→ About this task
Among the records below, how many lines contain the word "retries"? The answer is a single number.

→ Data to examine

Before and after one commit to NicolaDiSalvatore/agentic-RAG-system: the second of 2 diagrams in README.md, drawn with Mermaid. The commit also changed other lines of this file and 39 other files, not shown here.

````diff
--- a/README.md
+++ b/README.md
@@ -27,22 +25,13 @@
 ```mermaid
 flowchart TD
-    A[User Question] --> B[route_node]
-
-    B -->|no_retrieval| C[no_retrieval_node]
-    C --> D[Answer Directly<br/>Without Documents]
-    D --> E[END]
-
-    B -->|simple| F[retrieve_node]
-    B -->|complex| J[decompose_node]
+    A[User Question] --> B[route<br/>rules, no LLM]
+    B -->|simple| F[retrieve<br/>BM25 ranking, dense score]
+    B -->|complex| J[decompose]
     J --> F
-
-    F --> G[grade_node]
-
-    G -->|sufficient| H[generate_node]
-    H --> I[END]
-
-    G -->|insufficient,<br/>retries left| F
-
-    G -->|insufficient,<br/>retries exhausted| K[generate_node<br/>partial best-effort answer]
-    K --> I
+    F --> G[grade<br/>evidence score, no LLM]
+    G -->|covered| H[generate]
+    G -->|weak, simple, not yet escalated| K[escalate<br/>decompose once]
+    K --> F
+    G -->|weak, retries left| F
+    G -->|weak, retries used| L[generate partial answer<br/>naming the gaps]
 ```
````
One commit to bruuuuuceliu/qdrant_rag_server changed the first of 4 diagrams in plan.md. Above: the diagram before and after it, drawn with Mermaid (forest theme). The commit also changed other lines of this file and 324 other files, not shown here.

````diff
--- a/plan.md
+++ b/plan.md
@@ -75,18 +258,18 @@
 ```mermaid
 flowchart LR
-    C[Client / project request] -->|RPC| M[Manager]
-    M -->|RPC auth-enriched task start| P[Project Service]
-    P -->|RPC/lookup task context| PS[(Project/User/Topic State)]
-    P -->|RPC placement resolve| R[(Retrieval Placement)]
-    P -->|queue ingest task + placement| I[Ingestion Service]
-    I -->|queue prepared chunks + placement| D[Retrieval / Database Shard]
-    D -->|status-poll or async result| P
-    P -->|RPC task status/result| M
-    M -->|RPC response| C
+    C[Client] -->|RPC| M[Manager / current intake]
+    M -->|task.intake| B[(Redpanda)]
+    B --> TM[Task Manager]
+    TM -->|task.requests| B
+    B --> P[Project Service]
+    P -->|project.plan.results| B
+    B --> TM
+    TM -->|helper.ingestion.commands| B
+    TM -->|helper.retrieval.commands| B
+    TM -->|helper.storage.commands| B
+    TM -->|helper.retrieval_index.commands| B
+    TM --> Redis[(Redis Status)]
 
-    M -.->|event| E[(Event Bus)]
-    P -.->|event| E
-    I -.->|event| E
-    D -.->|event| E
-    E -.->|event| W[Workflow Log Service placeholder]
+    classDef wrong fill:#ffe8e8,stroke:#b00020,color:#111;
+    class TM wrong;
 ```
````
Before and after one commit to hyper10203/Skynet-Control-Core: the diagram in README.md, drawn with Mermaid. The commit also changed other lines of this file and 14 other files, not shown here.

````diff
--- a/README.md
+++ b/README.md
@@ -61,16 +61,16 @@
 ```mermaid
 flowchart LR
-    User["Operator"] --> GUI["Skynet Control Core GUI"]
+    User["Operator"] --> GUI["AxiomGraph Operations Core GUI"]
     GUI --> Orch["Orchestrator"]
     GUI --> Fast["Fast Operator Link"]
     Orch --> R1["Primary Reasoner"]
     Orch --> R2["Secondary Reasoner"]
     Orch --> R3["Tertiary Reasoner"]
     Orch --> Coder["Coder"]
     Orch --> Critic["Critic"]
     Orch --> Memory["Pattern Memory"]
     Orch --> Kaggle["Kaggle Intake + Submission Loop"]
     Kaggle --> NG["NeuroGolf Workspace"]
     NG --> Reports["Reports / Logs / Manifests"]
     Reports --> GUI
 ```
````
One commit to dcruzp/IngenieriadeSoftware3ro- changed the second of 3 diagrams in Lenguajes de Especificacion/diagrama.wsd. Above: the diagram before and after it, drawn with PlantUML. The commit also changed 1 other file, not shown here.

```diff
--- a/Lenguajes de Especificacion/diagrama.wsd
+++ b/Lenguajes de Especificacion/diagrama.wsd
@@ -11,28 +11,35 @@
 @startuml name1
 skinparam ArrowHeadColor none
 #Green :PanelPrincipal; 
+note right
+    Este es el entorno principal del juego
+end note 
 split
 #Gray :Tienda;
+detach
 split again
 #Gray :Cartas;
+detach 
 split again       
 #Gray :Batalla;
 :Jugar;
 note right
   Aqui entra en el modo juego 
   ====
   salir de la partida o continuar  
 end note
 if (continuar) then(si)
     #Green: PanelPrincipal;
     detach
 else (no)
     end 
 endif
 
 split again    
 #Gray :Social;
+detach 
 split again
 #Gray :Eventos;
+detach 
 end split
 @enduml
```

→ Task result
4